A systematic review and meta-analysis incorporating more than 500,000 subjects revealed that moderate to vigorous physical activity is associated with a significant reduction in development of Parkinson’s disease; this relationship is most pronounced in men.
Mood, cognitive, and behavioral changes in tremor-predominant Parkinson’s disease patients, three and 12 months after receiving MRI-guided focused ultrasound thalamotomy, were correlated with quality of life more than the severity of tremor reduction.
Frequent consumption of dairy products is associated with a modest increased risk of Parkinson’s disease (PD) in women and men. In addition, intake of high-fat dairy is associated with decreased risk of PD.
A meta-analysis of 142 studies demonstrated that functional imaging studies in Parkinson’s disease using tracers for aromatic acid decarboxylase showed smaller defects compared to those using tracers targeting dopamine transport and VMAT2. Symptom severity correlated linearly with dopamine neuron loss as determined by these imaging studies.
This population-based study using Medicare data demonstrated that in the five years prior to diagnosis of Parkinson’s disease (PD), when compared with age-matched controls, those who were diagnosed with PD had a higher incidence of traumatic brain injury (TBI). The TBI was rated as mild and concussive and was most often related to falls.

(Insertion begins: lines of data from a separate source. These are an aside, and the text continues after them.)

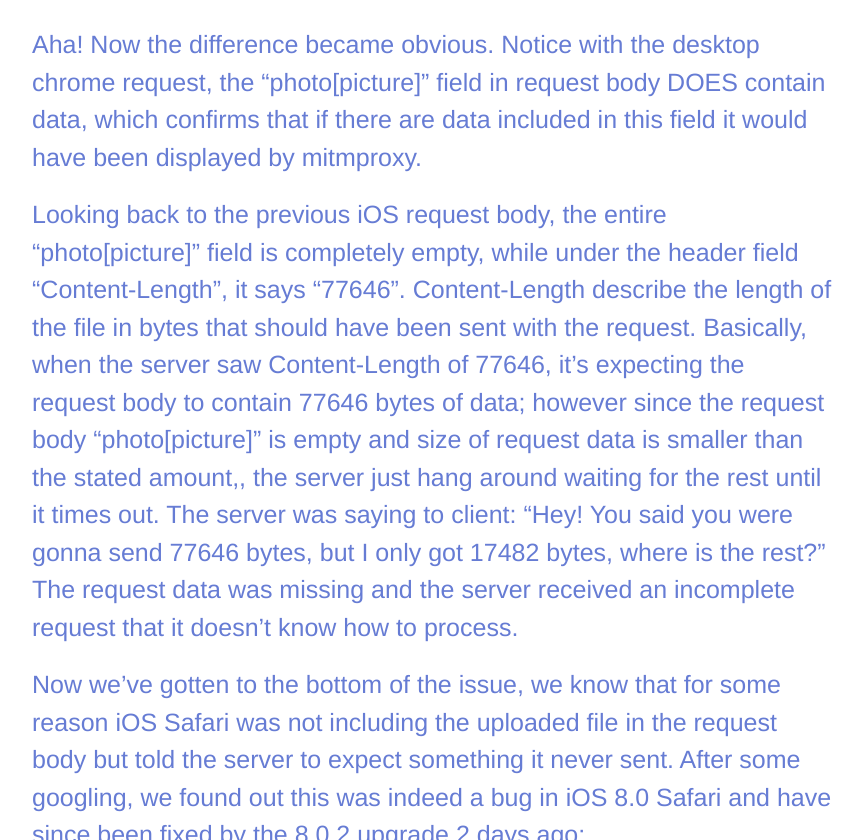
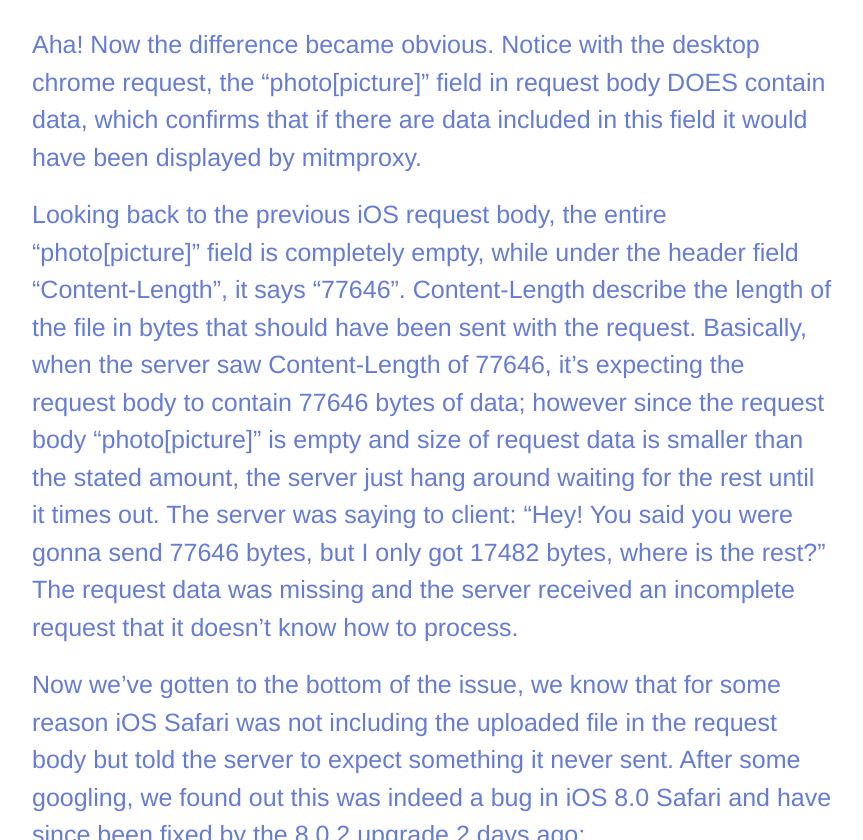
Before and after one commit to stephensxu/stephensxu.github.io, a Jekyll site: the page built from _posts/2014-09-29-craziest-bug.markdown, in a window 1280 px wide and 900 px high, scrolled down 7454 px, cut to the strip 60-900 px from the top of the window. Shown: the whole strip, without its empty margins (208-1071 px from the left). Built offline with Jekyll 4.4.1, drawn with Linux system fonts in a browser that asks for light colours.

Commit message:
corrected a minor syntaxual error

```diff
--- a/_posts/2014-09-29-craziest-bug.markdown
+++ b/_posts/2014-09-29-craziest-bug.markdown
@@ -93,7 +93,7 @@ So indeed there is a response from the server, with a x-Runtime of 2.02 seconds
 
 Aha! Now the difference became obvious. Notice with the desktop chrome request, the “photo[picture]” field in request body DOES contain data, which confirms that if there are data included in this field it would have been displayed by mitmproxy.
 
-Looking back to the previous iOS request body, the entire “photo[picture]” field is completely empty, while under the header field “Content-Length”, it says “77646”. Content-Length describe the length of the file in bytes that should have been sent with the request. Basically, when the server saw Content-Length of 77646, it’s expecting the request body to contain 77646 bytes of data; however since the request body “photo[picture]” is empty and size of request data is smaller than the stated amount,, the server just hang around waiting for the rest until it times out. The server was saying to client: “Hey! You said you were gonna send 77646 bytes, but I only got 17482 bytes, where is the rest?” The request data was missing and the server received an incomplete request that it doesn't know how to process.
+Looking back to the previous iOS request body, the entire “photo[picture]” field is completely empty, while under the header field “Content-Length”, it says “77646”. Content-Length describe the length of the file in bytes that should have been sent with the request. Basically, when the server saw Content-Length of 77646, it’s expecting the request body to contain 77646 bytes of data; however since the request body “photo[picture]” is empty and size of request data is smaller than the stated amount, the server just hang around waiting for the rest until it times out. The server was saying to client: “Hey! You said you were gonna send 77646 bytes, but I only got 17482 bytes, where is the rest?” The request data was missing and the server received an incomplete request that it doesn't know how to process.
 
 Now we’ve gotten to the bottom of the issue, we know that for some reason iOS Safari was not including the uploaded file in the request body but told the server to expect something it never sent. After some googling, we found out this was indeed a bug in iOS 8.0 Safari and have since been fixed by the 8.0.2 upgrade 2 days ago:
 
```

This study comparing 20 individuals who received MRI-guided focused ultrasound thalamotomy with seven individuals who received sham treatment showed improvements in Parkinson’s disease tremor. Side effects were similar to prior studies of this technology for essential tremor, with ataxia and limb/orofacial paresthesias being most common.
In approximately 50,000 individuals with Parkinson’s disease and diabetes, identified from a National Health Insurance database in Taiwan, statin use was dose-dependently associated with lower risk of Parkinson’s disease. This strengthens the argument for a possible protective role of statins.